Leading and living with empathy has never been more important in our world than it is today. Empathy is the ability to identify with the challenges that others face and to see those challenges from their perspective. I consider empathy a “humble curiosity”, and it’s an important skill set that is fundamental to emotional intelligence and resilience. It can also serve as an important protection factor against burnout and is fundamental to successful teamwork and leadership. You can build your muscles of empathy with a few simple but intentional strategies. Here are five ideas for leaders, parents, and you to develop humble curiosity:
Increase active listening. Active listening is a key part of humble curiosity. Many of us listen to fix or listen to win, rather than listening to understand or listening to learn. Those sentence beginnings help to activate curiosity:
- Tell me more/tell me more about it…
- Help me to understand…
- Guide me through this…
- I wonder…
Plus, they also help spread defensiveness and actively signal to the other person that you’re ready to learn more. Above all, taking the wrong approach to listening can impact trust. For example, if a team member just wants to talk about a problem with a project, offering to fix what isn’t broken can be off-putting and lessen the likelihood that they’ll contact you again.
Limit toxic positivity. When you’re struggling, others often don’t know what to say and, out of kindness (or discomfort), try to make the situation better. Unfortunately, this often backfires.

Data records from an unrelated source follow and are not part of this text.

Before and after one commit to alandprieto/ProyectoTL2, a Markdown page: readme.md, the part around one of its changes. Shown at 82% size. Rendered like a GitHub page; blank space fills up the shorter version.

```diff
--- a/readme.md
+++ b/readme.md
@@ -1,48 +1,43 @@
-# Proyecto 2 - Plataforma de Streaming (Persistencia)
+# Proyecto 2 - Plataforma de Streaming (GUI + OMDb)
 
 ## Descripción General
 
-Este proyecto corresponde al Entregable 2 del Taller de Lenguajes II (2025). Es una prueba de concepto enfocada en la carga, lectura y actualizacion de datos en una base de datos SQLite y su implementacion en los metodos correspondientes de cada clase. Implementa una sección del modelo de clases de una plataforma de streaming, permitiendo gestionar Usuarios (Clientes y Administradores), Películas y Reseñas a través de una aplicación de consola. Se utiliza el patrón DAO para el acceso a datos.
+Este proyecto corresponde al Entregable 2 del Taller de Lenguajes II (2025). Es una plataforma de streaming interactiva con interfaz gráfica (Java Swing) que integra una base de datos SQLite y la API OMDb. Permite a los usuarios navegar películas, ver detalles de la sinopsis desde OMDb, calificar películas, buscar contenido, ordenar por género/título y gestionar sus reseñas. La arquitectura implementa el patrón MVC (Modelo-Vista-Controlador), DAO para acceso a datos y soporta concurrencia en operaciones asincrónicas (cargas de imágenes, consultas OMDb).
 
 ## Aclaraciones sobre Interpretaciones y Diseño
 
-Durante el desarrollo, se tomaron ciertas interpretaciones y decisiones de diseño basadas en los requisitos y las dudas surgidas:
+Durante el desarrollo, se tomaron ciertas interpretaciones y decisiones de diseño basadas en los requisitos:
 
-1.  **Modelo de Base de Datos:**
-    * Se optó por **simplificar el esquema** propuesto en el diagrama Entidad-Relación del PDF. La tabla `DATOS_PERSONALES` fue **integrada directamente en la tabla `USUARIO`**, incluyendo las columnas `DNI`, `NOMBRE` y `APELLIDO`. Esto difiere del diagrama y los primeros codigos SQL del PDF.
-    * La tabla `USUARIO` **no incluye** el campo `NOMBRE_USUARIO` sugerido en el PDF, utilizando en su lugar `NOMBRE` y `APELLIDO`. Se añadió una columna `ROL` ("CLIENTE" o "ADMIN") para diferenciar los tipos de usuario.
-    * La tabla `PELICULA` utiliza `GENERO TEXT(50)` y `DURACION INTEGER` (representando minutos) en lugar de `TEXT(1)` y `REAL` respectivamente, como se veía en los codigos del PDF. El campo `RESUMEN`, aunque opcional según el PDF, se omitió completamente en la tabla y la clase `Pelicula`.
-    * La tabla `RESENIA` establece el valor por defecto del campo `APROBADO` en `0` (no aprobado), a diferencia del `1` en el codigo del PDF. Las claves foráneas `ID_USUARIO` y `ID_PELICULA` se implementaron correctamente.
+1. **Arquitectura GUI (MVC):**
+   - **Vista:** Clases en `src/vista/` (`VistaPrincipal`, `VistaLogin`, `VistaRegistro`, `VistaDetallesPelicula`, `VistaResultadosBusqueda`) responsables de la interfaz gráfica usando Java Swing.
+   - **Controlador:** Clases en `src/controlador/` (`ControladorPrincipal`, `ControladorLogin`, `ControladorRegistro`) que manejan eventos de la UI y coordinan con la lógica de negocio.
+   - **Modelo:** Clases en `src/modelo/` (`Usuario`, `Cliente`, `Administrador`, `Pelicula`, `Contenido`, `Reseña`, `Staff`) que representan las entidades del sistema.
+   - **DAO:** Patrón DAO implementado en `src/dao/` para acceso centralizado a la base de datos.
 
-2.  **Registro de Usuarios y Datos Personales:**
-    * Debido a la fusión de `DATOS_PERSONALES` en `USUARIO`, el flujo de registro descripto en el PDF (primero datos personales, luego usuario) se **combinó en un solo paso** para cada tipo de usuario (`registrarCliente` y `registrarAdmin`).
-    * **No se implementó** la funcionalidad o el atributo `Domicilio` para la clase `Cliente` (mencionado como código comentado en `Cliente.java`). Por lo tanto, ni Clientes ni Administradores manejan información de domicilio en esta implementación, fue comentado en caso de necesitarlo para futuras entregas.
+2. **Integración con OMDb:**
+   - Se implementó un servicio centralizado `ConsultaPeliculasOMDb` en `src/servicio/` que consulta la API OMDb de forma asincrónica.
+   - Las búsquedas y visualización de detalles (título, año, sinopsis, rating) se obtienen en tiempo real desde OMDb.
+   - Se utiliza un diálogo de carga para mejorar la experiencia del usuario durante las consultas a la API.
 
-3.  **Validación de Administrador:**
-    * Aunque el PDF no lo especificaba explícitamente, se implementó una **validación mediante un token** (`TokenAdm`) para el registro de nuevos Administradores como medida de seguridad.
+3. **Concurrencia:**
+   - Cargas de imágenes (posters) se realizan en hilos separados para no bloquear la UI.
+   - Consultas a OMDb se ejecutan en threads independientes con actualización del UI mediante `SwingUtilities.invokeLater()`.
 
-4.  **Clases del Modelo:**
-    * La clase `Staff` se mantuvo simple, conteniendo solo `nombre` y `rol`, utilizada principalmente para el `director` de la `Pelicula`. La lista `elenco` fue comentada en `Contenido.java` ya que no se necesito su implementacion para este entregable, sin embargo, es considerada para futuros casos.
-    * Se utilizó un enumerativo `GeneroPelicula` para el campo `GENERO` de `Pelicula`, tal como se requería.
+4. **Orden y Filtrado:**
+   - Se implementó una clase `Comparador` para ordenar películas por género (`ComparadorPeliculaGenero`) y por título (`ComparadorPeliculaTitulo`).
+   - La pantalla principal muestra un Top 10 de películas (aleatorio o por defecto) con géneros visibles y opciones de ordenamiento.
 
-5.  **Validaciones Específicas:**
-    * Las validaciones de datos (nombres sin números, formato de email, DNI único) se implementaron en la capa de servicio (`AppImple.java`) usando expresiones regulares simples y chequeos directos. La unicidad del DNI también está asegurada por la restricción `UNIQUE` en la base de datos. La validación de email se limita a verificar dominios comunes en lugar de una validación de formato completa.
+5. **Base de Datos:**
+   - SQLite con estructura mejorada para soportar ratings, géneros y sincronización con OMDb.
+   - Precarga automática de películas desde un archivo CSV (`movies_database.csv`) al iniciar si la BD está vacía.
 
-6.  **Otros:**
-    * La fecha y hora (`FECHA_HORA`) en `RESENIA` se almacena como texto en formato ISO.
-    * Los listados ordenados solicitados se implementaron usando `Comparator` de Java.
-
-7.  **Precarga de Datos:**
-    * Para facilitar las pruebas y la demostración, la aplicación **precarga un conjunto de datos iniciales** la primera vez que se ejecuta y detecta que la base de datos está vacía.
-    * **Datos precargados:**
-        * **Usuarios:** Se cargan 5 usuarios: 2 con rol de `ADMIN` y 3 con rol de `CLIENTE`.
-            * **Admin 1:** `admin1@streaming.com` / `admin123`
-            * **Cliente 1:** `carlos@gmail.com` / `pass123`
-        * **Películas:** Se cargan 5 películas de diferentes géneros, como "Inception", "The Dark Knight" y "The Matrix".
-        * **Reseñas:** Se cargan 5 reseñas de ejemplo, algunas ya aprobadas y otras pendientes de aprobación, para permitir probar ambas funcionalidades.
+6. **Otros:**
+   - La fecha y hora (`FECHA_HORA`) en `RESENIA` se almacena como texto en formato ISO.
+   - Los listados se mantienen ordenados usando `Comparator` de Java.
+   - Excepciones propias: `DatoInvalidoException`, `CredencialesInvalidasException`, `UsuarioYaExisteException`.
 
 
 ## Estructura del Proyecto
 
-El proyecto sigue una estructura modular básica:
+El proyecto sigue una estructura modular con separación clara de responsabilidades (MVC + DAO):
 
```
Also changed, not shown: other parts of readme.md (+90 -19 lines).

My aunt battled stage 4 colon cancer over a year ago, and our family came together one night to support her. At one point in the conversation, she burst into tears and said, “I feel like the cancer is winning. A member of Family A patted her on the back and, in an attempt to comfort her, told her to try to “think positive”. Empathy is not an answer. It’s about being willing to sit in the dark with another human. Pema Chödrön writes beautifully: “Compassion is not a relationship between the healer and the injured. It is a relationship between equals. Only when we know our own darkness well can we be present with the darkness of others. Toxic positivity usually begins with the following phrases: “Well, at least…;” “Looking on the bright side of things;” or, “It could be worse.” You have every right to ignore it.
Prioritize clear communication. Researchers recently asked a large group of workers, “What more do you need to feel capable of being your best at work?” ” The only consistent response between August 2020 (at the start of the pandemic) and October 2021 (later in the pandemic) was “clearer communication from leaders”. Leaders can develop empathy through clear communication by doing the Following:
- Provide transparency and continuous status updates
- Reclarify the roles and objectives of team members who must meet remotely or in a hybrid format; disruptive events can create new and competing tasks for teams
- Ask how people are doing
- Have open conversations about stress and other difficult topics
- Quickly resolve friction points that emerge within teams
- Talk about a time when you overcame a challenge in the workplace
Enable people to increase their efficiency. Efficacy is the belief in your ability to cope with a wide range of stressful, challenging, or new demands and to be successful. It is the knowledge that you can develop a sense of control over your environment and circumstances. Well-meaning parents and leaders can undermine the development of effectiveness when they constantly intervene to solve a problem, short-circuiting valuable learning. People with high self-efficacy are more likely to persevere, establish personal and meaningful action plans, and commit to reaching ambitious goals and taking good risks. This short framework will help you better understand the process of developing your effectiveness in a particular area:
- Accept a goal/challenge
- Make an effort
- Get feedback on this effort
- Improve this skill/ability
- Keep trying
- Succeed (and celebrate each success!)
Hired out of curiosity. When was the last time you asked your business customers what keeps them up at night? Do you know the scale of the challenges your clients and team members are facing? If not, you must be curious. The curious tend to appreciate complex thought, tolerate uncertainty better and tend to avoid judging, criticizing and blaming others. Above all, you can create a culture of curiosity by hiring for it. Ruma Batheja, Head of Knowledgetics Research, suggests what follows:
- Take a candidate for an office tour. You may need to get creative with this approach depending on whether people are back in a physical workplace, but virtual tours can also work. Tours allow a candidate to ask questions about office decorations, signage, ongoing initiatives, and the physical location of the teams (or if the teams are physically located).
- Find out about your personal hobbies or interests, which can be particularly useful for candidates who are fresh out of university or graduate school and have not yet had the opportunity to show curiosity in the workplace. Ask them what this interest or hobby has taught them about life and how it might transfer to their work.
- Curious people are always interested in deepening their knowledge. Simply ask the person to explain something new they learned in the past six months.
- Give them a challenge to solve. Tell them about a task that needs immediate attention and ask them how they would approach solving the problem.
Humble curiosity is a superpower. Empathetic leaders reflect on (and ask) how others are doing, they are good at listening to what others have to say, they build trusting relationships with people who enter their space, and they see others’ perspectives without bearing judgement. At its essence, humble curiosity is the gateway to connection – something we could use more at work and in life.
** The phrase “humble curiosity” was coined by my colleague, Cat Moon.
Paula Davis is the CEO of the Stress and Resilience Institute and is the author overcoming burnout: why teams hold the secret to well-being and resilience.